* **Your objective**: State how many lines of the records contain the string "changed". Give the number alone.

────────────────

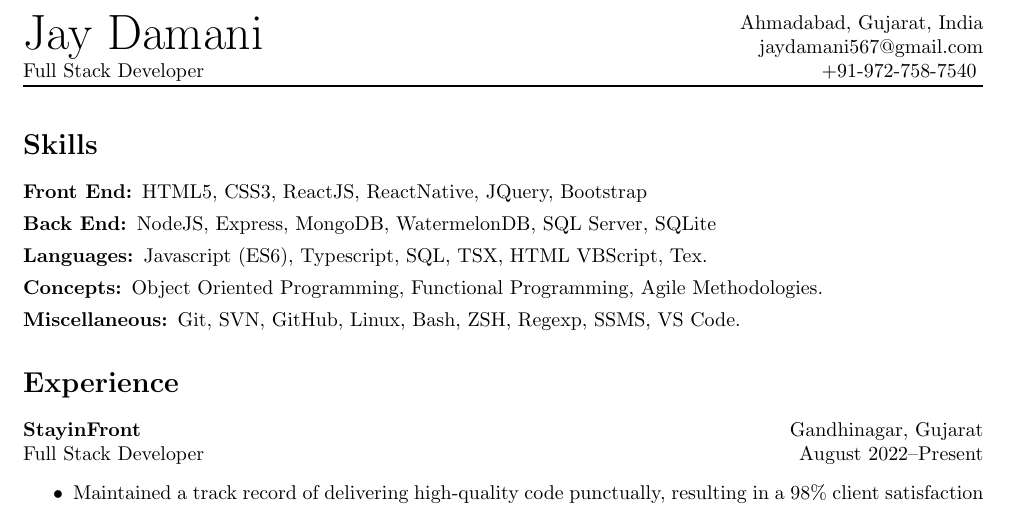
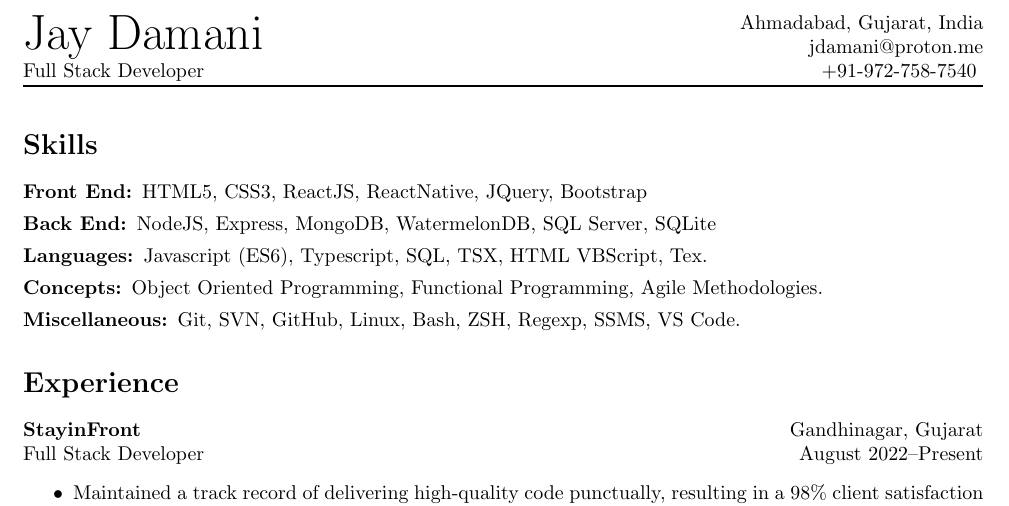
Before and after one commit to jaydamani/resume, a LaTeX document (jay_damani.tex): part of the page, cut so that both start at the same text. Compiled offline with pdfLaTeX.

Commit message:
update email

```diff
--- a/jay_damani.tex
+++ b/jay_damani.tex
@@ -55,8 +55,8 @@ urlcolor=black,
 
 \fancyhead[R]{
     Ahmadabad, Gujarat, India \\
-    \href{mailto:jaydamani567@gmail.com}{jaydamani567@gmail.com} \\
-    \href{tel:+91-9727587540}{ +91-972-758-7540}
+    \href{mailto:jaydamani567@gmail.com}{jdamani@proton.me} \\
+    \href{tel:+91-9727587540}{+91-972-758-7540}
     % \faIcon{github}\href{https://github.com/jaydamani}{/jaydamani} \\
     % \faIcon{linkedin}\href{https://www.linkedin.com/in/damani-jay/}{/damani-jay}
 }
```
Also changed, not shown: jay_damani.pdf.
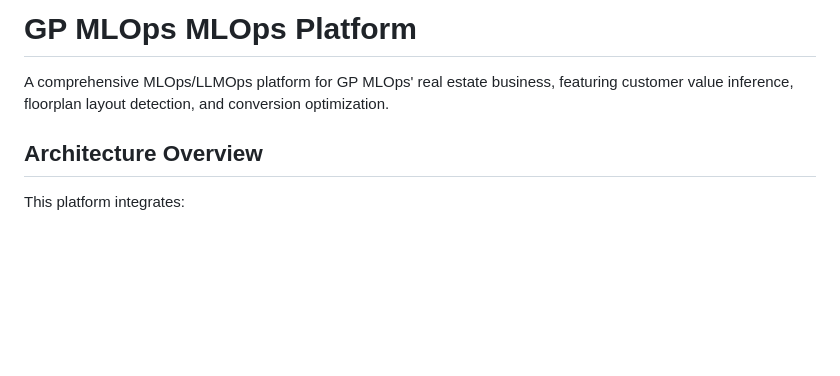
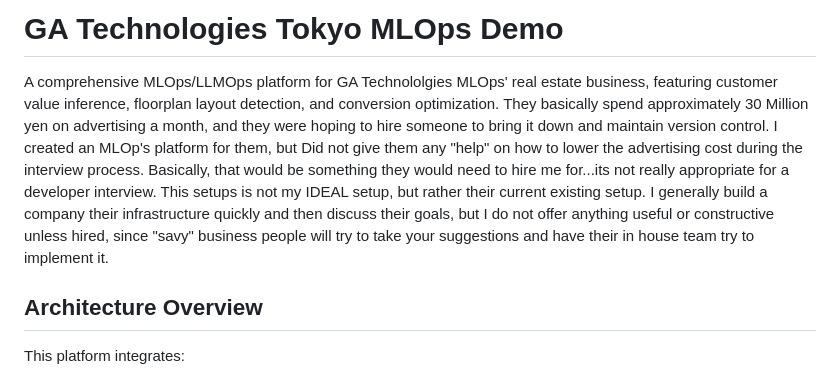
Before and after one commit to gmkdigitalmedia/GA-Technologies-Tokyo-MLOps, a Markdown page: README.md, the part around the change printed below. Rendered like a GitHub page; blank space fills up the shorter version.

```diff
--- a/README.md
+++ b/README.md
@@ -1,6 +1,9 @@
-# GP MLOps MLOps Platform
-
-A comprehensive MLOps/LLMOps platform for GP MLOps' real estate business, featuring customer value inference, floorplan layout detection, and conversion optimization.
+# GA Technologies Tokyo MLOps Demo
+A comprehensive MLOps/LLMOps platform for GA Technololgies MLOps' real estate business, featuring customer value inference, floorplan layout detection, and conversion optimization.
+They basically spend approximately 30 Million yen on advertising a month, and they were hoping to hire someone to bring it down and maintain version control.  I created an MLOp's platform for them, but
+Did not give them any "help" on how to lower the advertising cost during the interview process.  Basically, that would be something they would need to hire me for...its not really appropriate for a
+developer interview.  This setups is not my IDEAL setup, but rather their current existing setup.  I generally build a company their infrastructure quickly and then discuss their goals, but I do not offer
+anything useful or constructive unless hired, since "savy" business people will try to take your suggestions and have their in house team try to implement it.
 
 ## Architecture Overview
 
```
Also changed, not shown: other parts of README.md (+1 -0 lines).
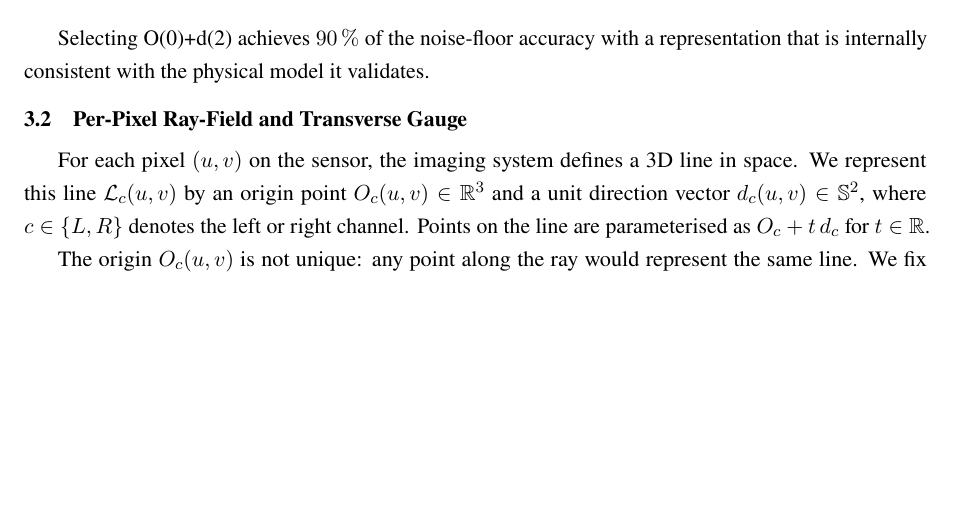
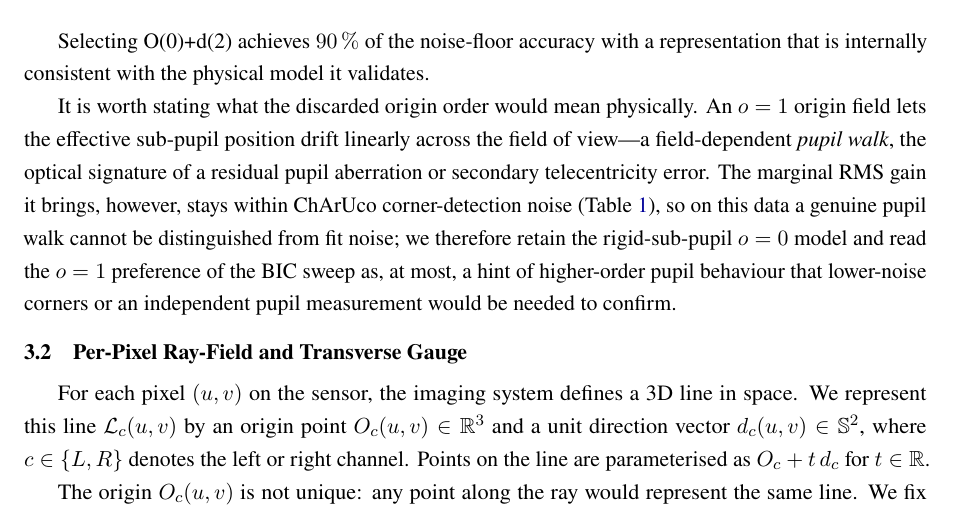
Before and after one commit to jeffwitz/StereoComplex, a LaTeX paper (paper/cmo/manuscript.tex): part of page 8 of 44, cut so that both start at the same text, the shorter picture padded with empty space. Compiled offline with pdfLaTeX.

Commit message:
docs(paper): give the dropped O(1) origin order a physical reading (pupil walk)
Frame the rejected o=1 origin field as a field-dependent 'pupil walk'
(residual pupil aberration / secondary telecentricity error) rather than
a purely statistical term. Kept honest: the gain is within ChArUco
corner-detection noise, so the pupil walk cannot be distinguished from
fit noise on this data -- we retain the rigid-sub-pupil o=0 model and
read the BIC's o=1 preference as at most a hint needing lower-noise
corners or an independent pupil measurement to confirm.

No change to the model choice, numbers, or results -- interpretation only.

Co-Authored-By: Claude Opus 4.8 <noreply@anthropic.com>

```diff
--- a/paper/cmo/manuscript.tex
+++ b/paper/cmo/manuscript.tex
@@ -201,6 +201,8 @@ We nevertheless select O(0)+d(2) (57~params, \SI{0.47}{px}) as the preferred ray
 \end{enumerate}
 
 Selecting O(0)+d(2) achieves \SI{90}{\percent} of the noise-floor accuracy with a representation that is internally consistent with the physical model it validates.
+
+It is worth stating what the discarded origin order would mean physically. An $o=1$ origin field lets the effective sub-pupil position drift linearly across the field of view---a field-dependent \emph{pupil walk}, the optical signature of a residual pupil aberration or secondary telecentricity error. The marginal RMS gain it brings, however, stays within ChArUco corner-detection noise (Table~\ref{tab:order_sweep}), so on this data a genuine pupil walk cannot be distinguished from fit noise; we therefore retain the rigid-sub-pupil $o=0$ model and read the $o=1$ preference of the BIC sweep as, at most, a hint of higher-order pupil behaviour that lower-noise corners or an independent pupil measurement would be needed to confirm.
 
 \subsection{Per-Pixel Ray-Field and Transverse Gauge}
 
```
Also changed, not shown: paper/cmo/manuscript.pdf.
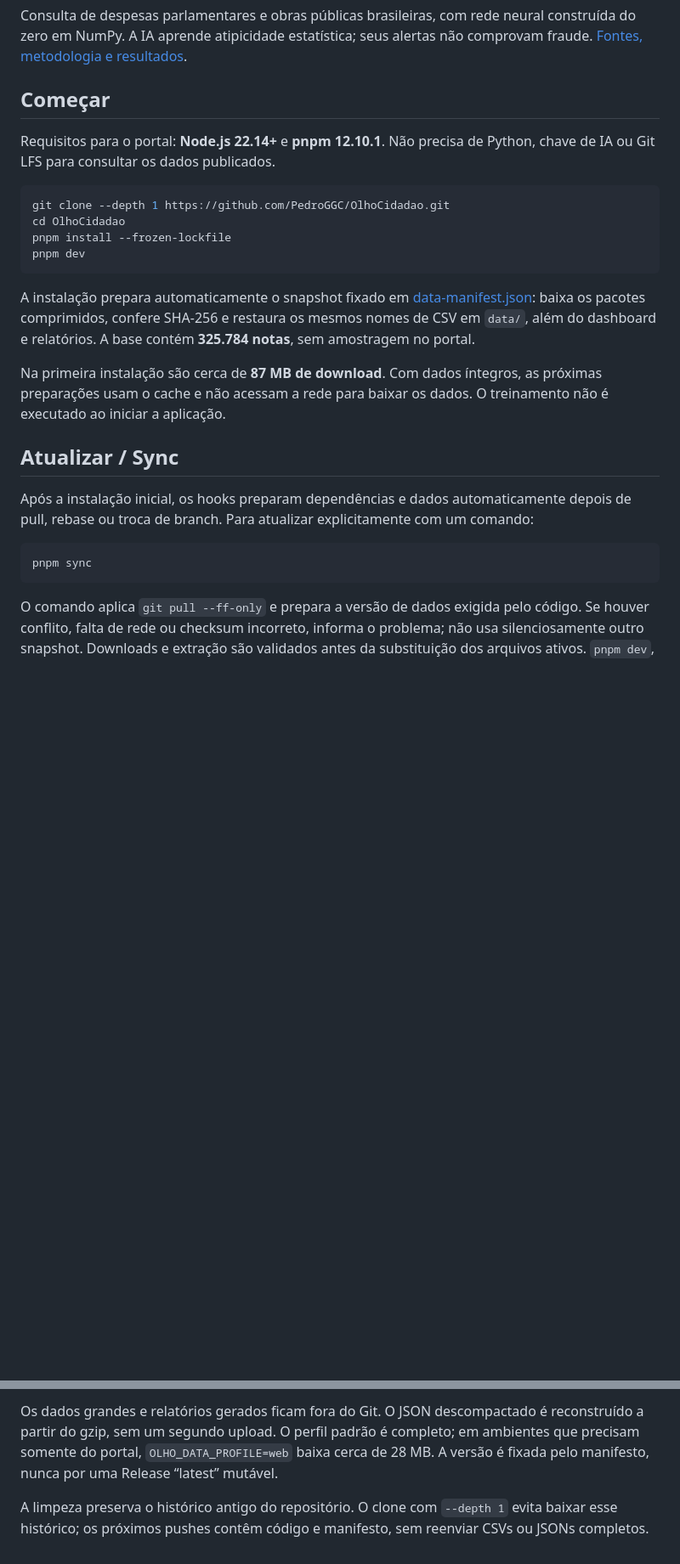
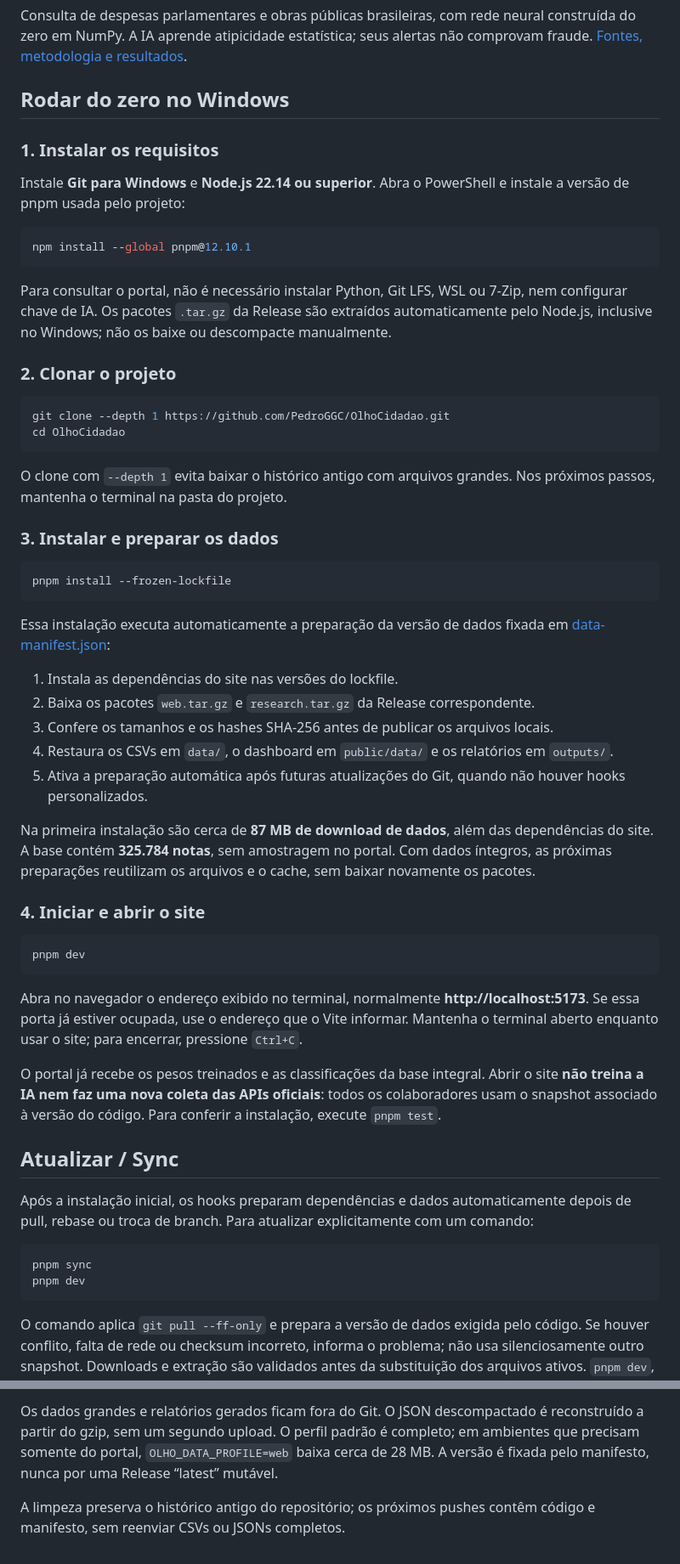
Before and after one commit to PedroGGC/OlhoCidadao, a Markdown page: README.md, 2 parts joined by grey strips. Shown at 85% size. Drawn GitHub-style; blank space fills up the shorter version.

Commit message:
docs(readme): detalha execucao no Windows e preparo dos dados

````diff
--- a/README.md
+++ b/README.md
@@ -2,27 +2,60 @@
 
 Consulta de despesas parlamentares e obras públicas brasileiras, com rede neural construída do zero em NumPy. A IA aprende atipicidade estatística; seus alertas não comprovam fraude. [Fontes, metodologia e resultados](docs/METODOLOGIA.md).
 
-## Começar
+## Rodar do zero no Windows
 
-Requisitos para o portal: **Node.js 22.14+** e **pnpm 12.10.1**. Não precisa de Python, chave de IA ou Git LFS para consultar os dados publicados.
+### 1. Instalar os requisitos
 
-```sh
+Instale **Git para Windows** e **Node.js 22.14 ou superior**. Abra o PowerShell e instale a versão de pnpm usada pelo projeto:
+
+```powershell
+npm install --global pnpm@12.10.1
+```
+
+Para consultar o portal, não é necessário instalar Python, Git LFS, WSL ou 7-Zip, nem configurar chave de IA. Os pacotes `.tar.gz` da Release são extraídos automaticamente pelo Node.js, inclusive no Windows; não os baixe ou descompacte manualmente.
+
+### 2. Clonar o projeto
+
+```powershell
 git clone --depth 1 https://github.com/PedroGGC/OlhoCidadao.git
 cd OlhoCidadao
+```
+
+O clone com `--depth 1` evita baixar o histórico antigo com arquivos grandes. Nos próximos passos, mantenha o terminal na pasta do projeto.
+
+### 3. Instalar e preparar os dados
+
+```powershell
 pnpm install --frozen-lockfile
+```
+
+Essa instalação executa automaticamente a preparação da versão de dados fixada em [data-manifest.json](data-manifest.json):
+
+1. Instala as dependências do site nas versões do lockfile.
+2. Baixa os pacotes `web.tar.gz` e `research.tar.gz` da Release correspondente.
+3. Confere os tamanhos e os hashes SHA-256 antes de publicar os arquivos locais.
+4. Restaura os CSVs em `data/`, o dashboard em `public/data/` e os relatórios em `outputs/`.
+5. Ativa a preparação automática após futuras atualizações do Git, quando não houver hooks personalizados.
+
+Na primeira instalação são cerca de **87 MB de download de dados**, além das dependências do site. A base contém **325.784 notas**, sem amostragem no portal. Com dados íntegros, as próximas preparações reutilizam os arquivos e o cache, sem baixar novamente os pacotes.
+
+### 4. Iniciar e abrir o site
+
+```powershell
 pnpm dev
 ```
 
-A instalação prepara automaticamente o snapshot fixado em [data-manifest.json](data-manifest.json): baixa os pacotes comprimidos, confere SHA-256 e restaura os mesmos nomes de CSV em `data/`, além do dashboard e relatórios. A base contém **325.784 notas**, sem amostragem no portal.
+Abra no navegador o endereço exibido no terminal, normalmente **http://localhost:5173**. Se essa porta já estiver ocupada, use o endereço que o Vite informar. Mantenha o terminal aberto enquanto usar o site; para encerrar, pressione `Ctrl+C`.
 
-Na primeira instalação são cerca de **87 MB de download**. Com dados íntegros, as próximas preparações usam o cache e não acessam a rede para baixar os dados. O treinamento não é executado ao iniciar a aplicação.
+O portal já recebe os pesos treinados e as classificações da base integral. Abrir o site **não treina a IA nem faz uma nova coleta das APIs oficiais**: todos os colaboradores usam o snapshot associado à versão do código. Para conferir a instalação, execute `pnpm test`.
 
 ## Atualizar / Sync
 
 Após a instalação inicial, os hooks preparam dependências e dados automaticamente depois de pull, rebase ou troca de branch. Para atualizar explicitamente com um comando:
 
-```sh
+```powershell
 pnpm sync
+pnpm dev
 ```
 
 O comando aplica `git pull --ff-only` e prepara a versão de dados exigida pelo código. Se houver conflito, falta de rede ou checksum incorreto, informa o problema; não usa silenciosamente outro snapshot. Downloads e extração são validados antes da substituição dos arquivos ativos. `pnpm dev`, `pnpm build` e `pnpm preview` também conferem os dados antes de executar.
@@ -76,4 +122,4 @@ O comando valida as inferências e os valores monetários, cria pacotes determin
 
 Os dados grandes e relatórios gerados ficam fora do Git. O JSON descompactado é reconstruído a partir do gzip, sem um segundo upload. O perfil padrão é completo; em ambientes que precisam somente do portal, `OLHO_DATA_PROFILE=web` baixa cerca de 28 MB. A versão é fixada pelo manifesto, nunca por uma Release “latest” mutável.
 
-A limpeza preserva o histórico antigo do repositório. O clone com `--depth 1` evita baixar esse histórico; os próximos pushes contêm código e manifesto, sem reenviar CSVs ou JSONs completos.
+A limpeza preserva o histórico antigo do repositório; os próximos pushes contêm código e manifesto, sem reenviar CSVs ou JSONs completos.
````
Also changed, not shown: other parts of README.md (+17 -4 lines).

────────────────

* **Your response**: 4